- **Recorded data**
--------------------

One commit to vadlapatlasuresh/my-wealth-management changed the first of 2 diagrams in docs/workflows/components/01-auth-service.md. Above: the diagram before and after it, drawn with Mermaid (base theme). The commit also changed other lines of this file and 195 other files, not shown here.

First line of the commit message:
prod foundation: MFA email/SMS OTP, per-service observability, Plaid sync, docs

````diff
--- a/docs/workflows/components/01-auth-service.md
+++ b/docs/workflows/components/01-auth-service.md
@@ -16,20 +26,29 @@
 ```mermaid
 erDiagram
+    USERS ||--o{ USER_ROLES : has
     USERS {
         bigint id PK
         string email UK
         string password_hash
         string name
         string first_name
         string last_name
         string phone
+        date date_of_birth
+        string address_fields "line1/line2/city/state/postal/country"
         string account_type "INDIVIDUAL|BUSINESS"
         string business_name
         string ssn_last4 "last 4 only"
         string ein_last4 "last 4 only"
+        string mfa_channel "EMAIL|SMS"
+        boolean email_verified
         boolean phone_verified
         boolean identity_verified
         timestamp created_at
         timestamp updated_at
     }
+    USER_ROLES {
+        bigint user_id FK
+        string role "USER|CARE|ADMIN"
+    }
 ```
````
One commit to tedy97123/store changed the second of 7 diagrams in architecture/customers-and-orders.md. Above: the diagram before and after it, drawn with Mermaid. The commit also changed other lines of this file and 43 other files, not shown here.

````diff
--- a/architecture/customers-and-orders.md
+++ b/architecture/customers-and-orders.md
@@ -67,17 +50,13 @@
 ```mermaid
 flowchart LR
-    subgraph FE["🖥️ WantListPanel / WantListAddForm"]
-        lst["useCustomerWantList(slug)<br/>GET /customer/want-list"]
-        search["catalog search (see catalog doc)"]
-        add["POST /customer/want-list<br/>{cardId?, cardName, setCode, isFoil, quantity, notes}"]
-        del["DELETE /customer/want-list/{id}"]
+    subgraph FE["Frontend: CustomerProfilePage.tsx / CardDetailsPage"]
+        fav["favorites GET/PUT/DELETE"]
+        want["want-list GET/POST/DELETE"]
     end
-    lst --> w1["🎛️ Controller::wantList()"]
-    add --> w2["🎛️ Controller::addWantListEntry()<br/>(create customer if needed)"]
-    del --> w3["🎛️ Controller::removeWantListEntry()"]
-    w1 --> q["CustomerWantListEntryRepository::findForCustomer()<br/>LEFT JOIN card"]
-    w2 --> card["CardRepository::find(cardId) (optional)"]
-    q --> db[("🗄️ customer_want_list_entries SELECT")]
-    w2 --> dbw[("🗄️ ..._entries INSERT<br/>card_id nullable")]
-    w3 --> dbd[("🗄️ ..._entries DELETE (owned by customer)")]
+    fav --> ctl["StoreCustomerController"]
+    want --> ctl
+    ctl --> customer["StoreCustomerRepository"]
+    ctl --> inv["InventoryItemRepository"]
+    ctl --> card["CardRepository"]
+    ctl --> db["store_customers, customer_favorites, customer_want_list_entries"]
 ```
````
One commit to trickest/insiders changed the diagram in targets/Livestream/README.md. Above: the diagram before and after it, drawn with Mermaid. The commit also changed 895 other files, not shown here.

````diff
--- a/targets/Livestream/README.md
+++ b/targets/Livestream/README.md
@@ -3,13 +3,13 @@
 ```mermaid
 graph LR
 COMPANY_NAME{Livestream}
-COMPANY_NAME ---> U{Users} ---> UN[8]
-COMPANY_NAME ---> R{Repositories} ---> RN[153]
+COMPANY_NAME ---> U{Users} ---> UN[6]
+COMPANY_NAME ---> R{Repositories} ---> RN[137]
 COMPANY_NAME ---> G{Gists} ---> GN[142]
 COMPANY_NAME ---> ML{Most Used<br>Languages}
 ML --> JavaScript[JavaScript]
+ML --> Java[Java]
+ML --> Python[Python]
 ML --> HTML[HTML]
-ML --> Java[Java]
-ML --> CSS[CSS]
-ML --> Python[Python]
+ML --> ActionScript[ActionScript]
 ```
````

--------------------

- **AIM OF THE TASK**
Reproduce the final stretch of the data above: every line from the one holding "One commit to trickest/insiders" through the end, inclusive, exactly as written and nothing else.

- **RESPONSE BELOW**
One commit to trickest/insiders changed the diagram in targets/Livestream/README.md. Above: the diagram before and after it, drawn with Mermaid. The commit also changed 895 other files, not shown here.

````diff
--- a/targets/Livestream/README.md
+++ b/targets/Livestream/README.md
@@ -3,13 +3,13 @@
 ```mermaid
 graph LR
 COMPANY_NAME{Livestream}
-COMPANY_NAME ---> U{Users} ---> UN[8]
-COMPANY_NAME ---> R{Repositories} ---> RN[153]
+COMPANY_NAME ---> U{Users} ---> UN[6]
+COMPANY_NAME ---> R{Repositories} ---> RN[137]
 COMPANY_NAME ---> G{Gists} ---> GN[142]
 COMPANY_NAME ---> ML{Most Used<br>Languages}
 ML --> JavaScript[JavaScript]
+ML --> Java[Java]
+ML --> Python[Python]
 ML --> HTML[HTML]
-ML --> Java[Java]
-ML --> CSS[CSS]
-ML --> Python[Python]
+ML --> ActionScript[ActionScript]
 ```
````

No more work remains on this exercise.